• [YOUR GOAL]: Check every line below, and copy those that include "Before".
(Beginning of SOURCE MATERIAL)
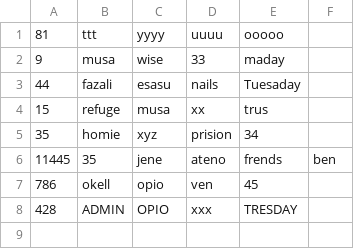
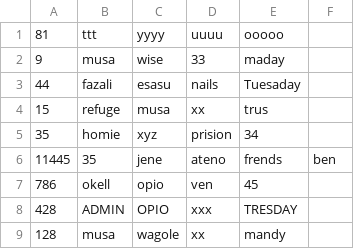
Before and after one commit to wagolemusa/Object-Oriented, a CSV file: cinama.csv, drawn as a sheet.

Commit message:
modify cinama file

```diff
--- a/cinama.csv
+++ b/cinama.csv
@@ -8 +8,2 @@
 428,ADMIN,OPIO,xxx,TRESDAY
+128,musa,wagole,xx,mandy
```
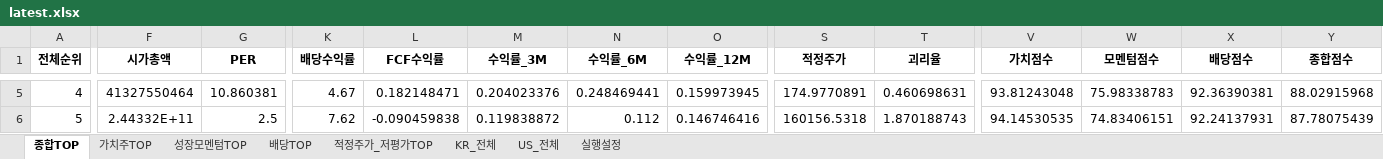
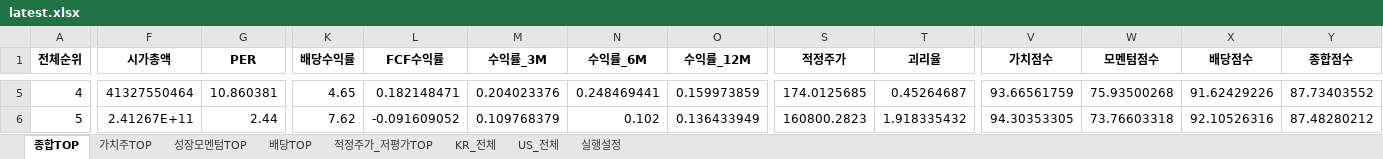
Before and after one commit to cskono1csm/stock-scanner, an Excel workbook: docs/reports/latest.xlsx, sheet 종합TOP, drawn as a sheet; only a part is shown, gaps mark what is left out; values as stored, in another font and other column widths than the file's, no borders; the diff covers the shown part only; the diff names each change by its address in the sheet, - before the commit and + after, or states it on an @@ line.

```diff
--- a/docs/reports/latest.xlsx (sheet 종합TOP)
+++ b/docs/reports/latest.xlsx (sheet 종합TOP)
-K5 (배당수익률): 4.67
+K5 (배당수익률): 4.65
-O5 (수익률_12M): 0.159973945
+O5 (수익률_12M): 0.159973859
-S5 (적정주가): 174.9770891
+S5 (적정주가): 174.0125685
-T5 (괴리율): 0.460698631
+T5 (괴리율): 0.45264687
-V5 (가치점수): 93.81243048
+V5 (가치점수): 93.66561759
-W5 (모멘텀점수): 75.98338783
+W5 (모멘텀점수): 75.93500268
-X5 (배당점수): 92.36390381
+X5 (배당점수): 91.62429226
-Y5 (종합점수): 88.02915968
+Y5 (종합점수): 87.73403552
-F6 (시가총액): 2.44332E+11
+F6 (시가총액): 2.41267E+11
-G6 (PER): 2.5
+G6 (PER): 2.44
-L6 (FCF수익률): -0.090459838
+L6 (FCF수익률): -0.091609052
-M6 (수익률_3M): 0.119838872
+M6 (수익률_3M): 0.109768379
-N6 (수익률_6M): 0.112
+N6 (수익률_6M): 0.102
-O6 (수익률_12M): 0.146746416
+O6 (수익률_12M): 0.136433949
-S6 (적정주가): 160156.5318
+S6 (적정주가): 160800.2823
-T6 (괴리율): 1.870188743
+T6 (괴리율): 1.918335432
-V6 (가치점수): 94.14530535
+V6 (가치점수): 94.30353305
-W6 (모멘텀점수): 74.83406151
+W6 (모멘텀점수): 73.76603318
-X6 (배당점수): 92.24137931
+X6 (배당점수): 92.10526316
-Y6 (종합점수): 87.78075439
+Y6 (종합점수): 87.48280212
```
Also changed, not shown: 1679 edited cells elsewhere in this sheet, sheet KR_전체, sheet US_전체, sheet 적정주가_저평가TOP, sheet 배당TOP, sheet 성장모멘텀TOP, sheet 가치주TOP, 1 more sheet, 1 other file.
(End of SOURCE MATERIAL)
• [RESPONSE]:
Before and after one commit to wagolemusa/Object-Oriented, a CSV file: cinama.csv, drawn as a sheet.
Before and after one commit to cskono1csm/stock-scanner, an Excel workbook: docs/reports/latest.xlsx, sheet 종합TOP, drawn as a sheet; only a part is shown, gaps mark what is left out; values as stored, in another font and other column widths than the file's, no borders; the diff covers the shown part only; the diff names each change by its address in the sheet, - before the commit and + after, or states it on an @@ line.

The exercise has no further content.